Across the data, every line with the word "Also" counts once; state the total alone.
•••
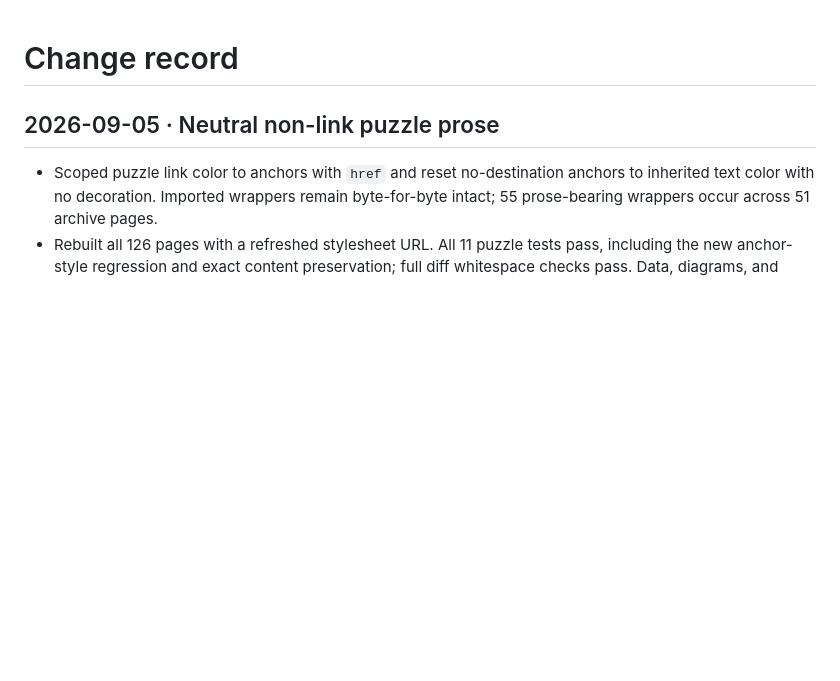
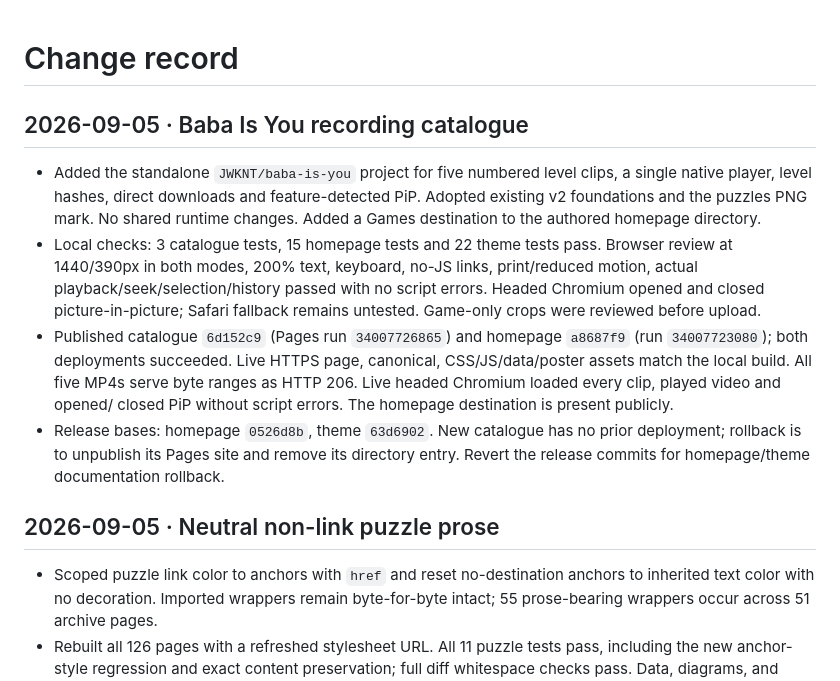
Before and after one commit to JWKNT/site-theme, a Markdown page: docs/CHANGELOG.md, the part around the change. Rendered like a GitHub page; blank space fills up the shorter version.

Commit message:
Record Baba Is You catalogue design and verified release

```diff
--- a/docs/CHANGELOG.md
+++ b/docs/CHANGELOG.md
@@ -1,4 +1,24 @@
 # Change record
+
+## 2026-09-05 · Baba Is You recording catalogue
+
+- Added the standalone `JWKNT/baba-is-you` project for five numbered level clips,
+  a single native player, level hashes, direct downloads and feature-detected PiP.
+  Adopted existing v2 foundations and the puzzles PNG mark. No shared runtime
+  changes. Added a Games destination to the authored homepage directory.
+- Local checks: 3 catalogue tests, 15 homepage tests and 22 theme tests pass.
+  Browser review at 1440/390px in both modes, 200% text, keyboard, no-JS links,
+  print/reduced motion, actual playback/seek/selection/history passed with no
+  script errors. Headed Chromium opened and closed picture-in-picture; Safari
+  fallback remains untested. Game-only crops were reviewed before upload.
+- Published catalogue `6d152c9` (Pages run `34007726865`) and homepage `a8687f9`
+  (run `34007723080`); both deployments succeeded. Live HTTPS page, canonical,
+  CSS/JS/data/poster assets match the local build. All five MP4s serve byte ranges
+  as HTTP 206. Live headed Chromium loaded every clip, played video and opened/
+  closed PiP without script errors. The homepage destination is present publicly.
+- Release bases: homepage `0526d8b`, theme `63d6902`. New catalogue has no prior
+  deployment; rollback is to unpublish its Pages site and remove its directory
+  entry. Revert the release commits for homepage/theme documentation rollback.
 
 ## 2026-09-05 · Neutral non-link puzzle prose
 
```
Also changed, not shown: docs/DECISIONS.md (+14 -0 lines), docs/REPOSITORIES.md (+1 -0 lines).
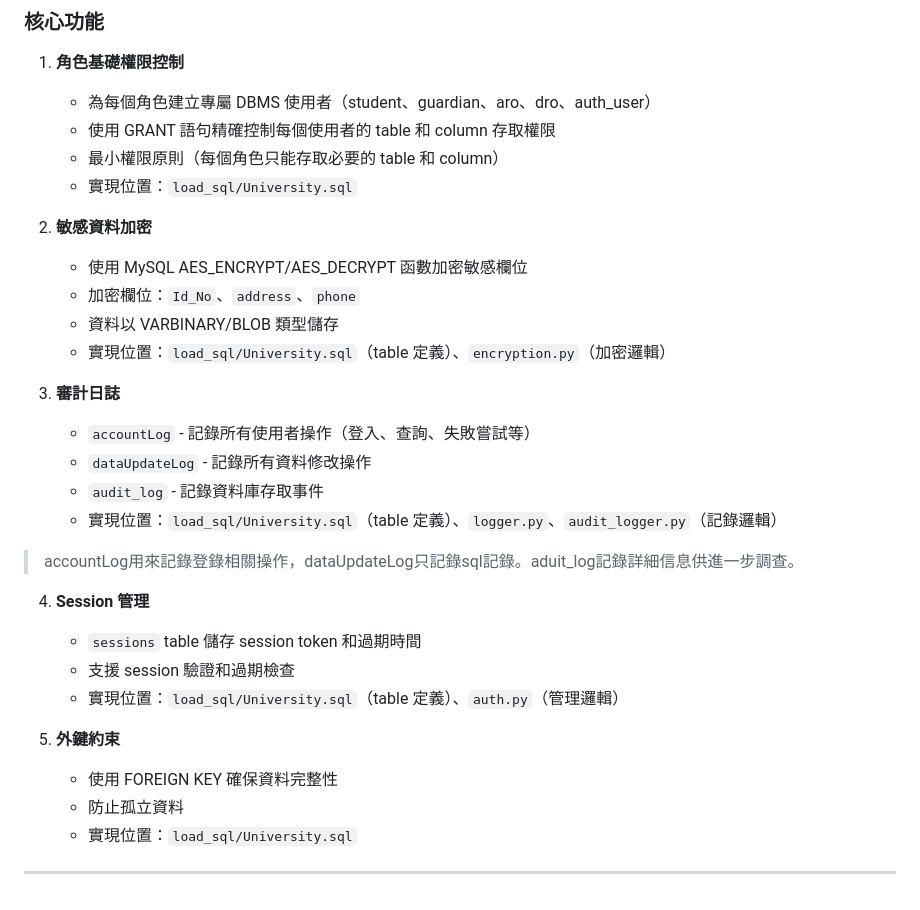
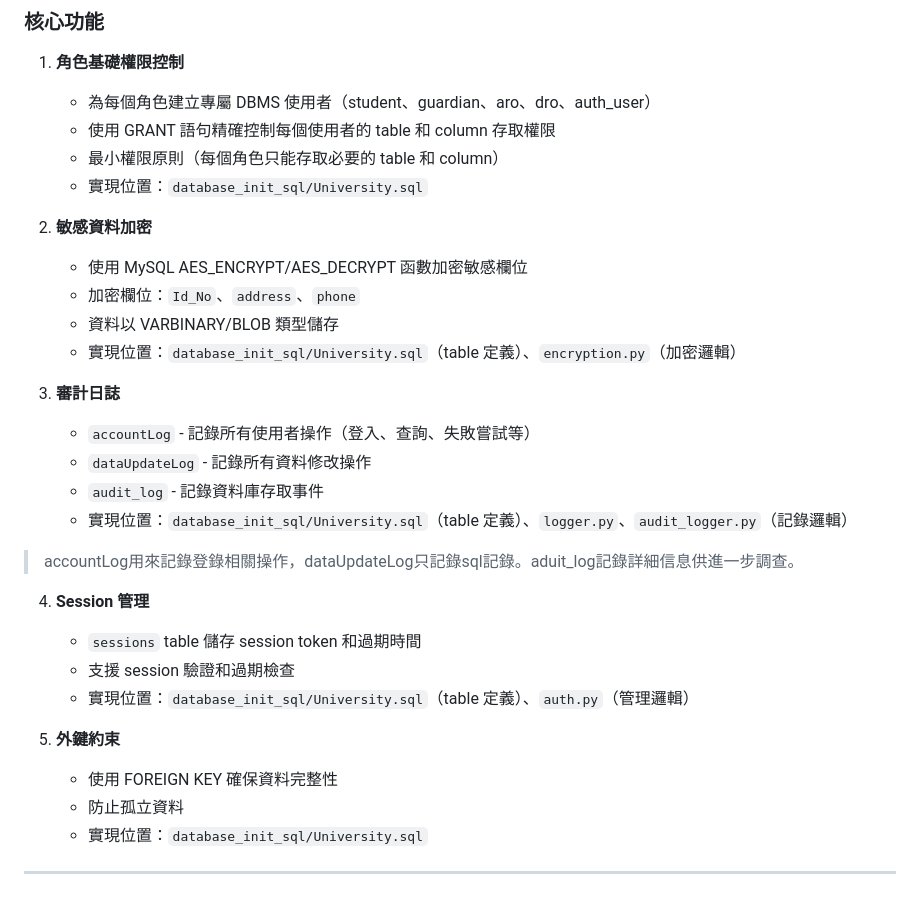
Before and after one commit to ugnjhjf/COMP3335_GP, a Markdown page: 專案說明.md, the part around the change. Rendered like a GitHub page.

```diff
--- a/專案說明.md
+++ b/專案說明.md
@@ -111,29 +111,29 @@
    - 為每個角色建立專屬 DBMS 使用者（student、guardian、aro、dro、auth_user）
    - 使用 GRANT 語句精確控制每個使用者的 table 和 column 存取權限
    - 最小權限原則（每個角色只能存取必要的 table 和 column）
-   - 實現位置：`load_sql/University.sql`
+   - 實現位置：`database_init_sql/University.sql`
 
 2. **敏感資料加密**
    - 使用 MySQL AES_ENCRYPT/AES_DECRYPT 函數加密敏感欄位
    - 加密欄位：`Id_No`、`address`、`phone`
    - 資料以 VARBINARY/BLOB 類型儲存
-   - 實現位置：`load_sql/University.sql`（table 定義）、`encryption.py`（加密邏輯）
+   - 實現位置：`database_init_sql/University.sql`（table 定義）、`encryption.py`（加密邏輯）
 
 3. **審計日誌**
    - `accountLog` - 記錄所有使用者操作（登入、查詢、失敗嘗試等）
    - `dataUpdateLog` - 記錄所有資料修改操作
    - `audit_log` - 記錄資料庫存取事件
-   - 實現位置：`load_sql/University.sql`（table 定義）、`logger.py`、`audit_logger.py`（記錄邏輯）
+   - 實現位置：`database_init_sql/University.sql`（table 定義）、`logger.py`、`audit_logger.py`（記錄邏輯）
 
 > accountLog用來記錄登錄相關操作，dataUpdateLog只記錄sql記錄。aduit_log記錄詳細信息供進一步調查。
 4. **Session 管理**
    - `sessions` table 儲存 session token 和過期時間
    - 支援 session 驗證和過期檢查
-   - 實現位置：`load_sql/University.sql`（table 定義）、`auth.py`（管理邏輯）
+   - 實現位置：`database_init_sql/University.sql`（table 定義）、`auth.py`（管理邏輯）
 
 5. **外鍵約束**
    - 使用 FOREIGN KEY 確保資料完整性
    - 防止孤立資料
-   - 實現位置：`load_sql/University.sql`
+   - 實現位置：`database_init_sql/University.sql`
 
 ---
```
Also changed, not shown: DEPLOYMENT.md (added, +195 -0 lines), 系統架構說明.md (deleted, +0 -324 lines).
•••
_Expected answer_: 2